Test number three, the system must show stability. Meaning, the brightness of the star(s) should not vary very much, or the possible life would not survive the changing between bright & dim, which causing ‘frozen’ & ‘fried’ effect on planet. α Cen-A & α Cen-B in itself is a good star, as they pass test number two, but α Cen-A & α Cen-Bis a binary, so if there is a planet with supporting life in one of the star, there is variability of the other pair affecting the planet, the brightness of the other increases as the stars approach and decreases as the stars recede. Fortunately, the variation is too small to matter, and α Cen-A & α Cen-B pass this test. How about Proxima? Red dwarfs known as a flare star, which likely to bursting out itself up to two or triple times its brightness in the order of minutes. So, this harsh variability is make the possibility is nearly zero. Proxima’s out.
Test number four, is the stars’ ages. The Sun is about 4.6 billion years old, so on Earth life had enough time to develop. A star must be old enough to give life a chance to evolve. α Cen-A & α Cen-B are even older than the Sun, they have an age of 5 to 6 billion years, therefore they pass the test. Proxima, may be only a billion years or so old, then Proxima fails this test.
Five, the last test. Do the stars have enough heavy elements (Astronomers call the elements heavier than helium as “metals”) – such as carbon, nitrogen, oxygen and iron – that biological life needs ? Like most stars, the Sun is primarily hydrogen and helium, but 2 percent of the Sun’s weight is metals. Although 2 percent may not sound a lot, it is enough to build rocky planets and to give rise to us. And again, α Cen-A & α Cen-B pass this test. They are metal-rich stars.

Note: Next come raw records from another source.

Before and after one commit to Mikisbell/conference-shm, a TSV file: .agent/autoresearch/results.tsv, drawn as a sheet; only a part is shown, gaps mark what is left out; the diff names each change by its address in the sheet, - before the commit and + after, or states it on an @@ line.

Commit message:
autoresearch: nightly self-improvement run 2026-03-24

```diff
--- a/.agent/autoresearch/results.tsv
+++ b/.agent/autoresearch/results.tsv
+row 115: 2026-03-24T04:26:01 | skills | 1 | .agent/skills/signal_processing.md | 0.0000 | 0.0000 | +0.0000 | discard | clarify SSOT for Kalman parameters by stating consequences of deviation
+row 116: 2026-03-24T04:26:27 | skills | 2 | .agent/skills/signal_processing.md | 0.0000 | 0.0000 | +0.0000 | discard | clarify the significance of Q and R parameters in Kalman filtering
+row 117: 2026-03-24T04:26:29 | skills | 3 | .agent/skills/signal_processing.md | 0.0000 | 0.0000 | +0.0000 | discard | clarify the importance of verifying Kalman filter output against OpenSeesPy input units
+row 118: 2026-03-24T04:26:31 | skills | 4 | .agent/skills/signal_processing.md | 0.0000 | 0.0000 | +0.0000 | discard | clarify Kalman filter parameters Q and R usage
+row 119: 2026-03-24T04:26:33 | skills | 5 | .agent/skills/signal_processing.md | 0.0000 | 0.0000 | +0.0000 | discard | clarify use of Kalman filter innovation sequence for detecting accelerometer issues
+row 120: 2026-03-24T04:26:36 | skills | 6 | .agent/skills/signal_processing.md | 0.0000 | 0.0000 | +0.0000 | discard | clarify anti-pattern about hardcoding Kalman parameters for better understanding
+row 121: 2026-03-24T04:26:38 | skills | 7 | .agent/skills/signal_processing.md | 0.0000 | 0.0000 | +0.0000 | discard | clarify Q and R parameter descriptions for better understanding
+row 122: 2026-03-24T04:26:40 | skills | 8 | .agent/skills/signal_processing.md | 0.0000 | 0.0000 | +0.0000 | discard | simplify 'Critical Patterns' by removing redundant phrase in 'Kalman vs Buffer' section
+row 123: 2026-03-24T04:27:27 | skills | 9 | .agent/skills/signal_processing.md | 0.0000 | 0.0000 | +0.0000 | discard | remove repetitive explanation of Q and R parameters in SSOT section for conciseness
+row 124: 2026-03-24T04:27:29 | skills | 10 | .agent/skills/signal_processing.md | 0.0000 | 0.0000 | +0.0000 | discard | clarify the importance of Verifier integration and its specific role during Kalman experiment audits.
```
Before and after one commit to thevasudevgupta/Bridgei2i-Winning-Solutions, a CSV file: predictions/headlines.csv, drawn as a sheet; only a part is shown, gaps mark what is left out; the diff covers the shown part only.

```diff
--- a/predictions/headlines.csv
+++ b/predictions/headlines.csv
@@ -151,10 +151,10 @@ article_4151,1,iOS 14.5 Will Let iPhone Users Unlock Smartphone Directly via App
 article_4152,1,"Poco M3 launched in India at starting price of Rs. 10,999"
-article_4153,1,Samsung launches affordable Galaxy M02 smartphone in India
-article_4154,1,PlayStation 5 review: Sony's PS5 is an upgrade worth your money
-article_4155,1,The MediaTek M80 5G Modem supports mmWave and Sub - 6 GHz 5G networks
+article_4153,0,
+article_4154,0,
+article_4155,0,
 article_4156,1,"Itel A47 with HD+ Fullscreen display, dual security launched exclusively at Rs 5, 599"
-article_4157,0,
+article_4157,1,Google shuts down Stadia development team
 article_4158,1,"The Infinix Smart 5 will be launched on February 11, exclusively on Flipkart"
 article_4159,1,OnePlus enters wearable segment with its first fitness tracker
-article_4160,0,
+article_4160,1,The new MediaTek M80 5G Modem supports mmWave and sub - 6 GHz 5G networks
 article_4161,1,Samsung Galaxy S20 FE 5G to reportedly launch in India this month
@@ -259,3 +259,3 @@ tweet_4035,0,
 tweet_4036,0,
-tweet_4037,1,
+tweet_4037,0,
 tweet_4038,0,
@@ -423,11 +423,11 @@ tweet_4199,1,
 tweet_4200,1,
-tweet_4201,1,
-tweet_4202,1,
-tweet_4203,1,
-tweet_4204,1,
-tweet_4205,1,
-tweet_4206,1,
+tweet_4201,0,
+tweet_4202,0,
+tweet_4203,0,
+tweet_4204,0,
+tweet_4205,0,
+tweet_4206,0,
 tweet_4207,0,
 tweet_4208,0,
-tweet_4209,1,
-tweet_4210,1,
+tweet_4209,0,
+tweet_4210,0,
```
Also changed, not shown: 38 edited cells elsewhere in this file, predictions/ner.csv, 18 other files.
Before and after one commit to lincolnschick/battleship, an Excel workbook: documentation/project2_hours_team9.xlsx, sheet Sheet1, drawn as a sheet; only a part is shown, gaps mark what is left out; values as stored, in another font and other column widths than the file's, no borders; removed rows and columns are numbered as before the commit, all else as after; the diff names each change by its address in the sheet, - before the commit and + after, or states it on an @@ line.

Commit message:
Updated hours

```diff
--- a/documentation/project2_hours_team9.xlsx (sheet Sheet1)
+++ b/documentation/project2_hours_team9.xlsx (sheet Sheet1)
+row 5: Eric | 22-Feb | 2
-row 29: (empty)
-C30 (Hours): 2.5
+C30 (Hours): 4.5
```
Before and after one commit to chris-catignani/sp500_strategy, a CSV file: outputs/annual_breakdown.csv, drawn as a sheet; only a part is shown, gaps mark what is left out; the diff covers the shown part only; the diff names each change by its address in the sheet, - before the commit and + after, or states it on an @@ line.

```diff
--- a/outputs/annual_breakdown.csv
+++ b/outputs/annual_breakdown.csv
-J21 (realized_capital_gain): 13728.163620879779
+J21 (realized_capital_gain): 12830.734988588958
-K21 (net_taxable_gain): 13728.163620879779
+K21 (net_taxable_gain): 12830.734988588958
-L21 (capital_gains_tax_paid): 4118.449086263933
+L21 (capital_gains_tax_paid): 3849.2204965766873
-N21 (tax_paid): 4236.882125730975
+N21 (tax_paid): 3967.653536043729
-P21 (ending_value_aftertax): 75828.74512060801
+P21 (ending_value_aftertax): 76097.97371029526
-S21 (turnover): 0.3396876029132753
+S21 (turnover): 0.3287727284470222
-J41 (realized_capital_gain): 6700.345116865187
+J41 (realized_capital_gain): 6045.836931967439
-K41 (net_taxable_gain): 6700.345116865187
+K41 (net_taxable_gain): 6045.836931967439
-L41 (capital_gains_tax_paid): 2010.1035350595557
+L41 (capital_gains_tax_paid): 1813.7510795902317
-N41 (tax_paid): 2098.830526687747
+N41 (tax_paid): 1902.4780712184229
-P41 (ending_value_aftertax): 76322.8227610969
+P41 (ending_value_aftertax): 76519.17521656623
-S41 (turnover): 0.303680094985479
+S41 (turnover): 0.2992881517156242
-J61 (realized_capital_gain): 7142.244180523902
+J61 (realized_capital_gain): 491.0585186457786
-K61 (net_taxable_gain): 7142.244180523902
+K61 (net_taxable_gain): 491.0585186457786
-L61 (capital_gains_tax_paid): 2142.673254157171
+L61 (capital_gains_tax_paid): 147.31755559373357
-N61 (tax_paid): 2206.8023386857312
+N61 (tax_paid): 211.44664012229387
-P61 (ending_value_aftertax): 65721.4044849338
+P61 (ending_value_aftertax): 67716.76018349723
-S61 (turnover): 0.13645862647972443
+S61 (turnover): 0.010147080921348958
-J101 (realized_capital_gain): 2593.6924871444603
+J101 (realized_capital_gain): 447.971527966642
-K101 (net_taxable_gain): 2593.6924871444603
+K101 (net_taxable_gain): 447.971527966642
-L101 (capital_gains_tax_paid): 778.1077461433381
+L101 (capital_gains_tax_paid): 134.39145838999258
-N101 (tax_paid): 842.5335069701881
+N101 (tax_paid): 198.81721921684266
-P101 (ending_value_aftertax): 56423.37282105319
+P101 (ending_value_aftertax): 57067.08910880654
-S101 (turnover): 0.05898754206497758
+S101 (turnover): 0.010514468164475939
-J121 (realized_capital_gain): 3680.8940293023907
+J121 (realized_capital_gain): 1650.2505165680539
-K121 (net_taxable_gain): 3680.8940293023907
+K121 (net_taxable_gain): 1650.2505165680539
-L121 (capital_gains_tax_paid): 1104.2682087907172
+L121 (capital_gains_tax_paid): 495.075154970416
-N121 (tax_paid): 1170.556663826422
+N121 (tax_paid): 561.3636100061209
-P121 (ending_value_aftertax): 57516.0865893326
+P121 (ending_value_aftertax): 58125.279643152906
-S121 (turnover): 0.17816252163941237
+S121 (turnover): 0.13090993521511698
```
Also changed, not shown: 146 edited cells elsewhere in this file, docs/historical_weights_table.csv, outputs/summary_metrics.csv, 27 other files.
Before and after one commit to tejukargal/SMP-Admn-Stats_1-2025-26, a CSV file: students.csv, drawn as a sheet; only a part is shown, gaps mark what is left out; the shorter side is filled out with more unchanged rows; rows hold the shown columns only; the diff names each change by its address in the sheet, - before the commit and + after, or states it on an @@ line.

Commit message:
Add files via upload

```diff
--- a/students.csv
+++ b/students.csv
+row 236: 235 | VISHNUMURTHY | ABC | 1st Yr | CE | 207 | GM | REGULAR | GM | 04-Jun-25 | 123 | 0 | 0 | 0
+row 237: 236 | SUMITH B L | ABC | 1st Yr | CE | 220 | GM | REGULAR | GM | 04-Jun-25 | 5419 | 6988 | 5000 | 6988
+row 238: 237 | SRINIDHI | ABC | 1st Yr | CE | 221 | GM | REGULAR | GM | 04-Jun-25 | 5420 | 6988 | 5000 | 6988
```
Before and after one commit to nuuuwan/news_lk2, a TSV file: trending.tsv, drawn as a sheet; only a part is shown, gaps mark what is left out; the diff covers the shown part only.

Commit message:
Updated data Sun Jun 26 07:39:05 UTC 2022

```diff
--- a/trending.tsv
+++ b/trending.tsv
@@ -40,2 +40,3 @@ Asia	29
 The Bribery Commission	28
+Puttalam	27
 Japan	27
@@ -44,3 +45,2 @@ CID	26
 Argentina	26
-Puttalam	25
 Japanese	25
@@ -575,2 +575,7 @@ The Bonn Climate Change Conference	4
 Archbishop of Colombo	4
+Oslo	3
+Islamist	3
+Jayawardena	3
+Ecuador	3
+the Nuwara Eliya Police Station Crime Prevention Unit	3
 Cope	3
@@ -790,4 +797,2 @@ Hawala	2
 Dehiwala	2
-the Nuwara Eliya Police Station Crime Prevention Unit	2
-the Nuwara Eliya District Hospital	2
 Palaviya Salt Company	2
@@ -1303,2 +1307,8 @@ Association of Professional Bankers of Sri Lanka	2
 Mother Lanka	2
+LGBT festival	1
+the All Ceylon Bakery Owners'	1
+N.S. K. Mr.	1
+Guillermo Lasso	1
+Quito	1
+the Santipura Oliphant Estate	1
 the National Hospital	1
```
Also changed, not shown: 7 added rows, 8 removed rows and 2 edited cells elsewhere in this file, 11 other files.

So, two of the three pass the test.
Now, α Cen-A pass the test, α Cen-B nearly pass all; but this is the ultimate question: Is there planet in Rig-K? At least one warm, rocky, with plenty of water, with habitable possibility planet, just like Earth? We do not know yet. If Rig-K is ‘close’ in a sense of astronomical scale, why we cannot find one? (at least yet). Because, no matter the star pass the test, but without any planet, we have nothing.
For a binary system, planets which orbit one of the star must not too far away from the particular star, or the orbit become unstable. If the distance exceeds a threshold value, the other star will strongly disturbs the orbit of the planet. For the system of α Cen-A & α Cen-B, the threshold value is 11 AU, with the limit of stable planetary orbit is about 2 AU. For the case of our Solar System, we see that we have Mercury (0.4 AU), Venus (0.7 AU), Earth (1 AU) and Mars (1.5 AU). Therefore, the system might have one or two planets in the habitable zone (Earth-like). Once the ability to observe the system is improved, which we can derived the higher & higher resolution, hopefully we can find the answer, wether we are alone in the universe or not, or , at least that we have some other place to go from Earth. If one ask, how far is 1 AU? 1 AU (Astronomical Unit) is approximately 150 million km, which is quiet a short distance in an astronomical sense.
So, if humanity looking for another place, or even another intelligent life, Rig-K is the place to go. It is the best candidate. Oh, how unique & special Rig-K, the star of the southern sky.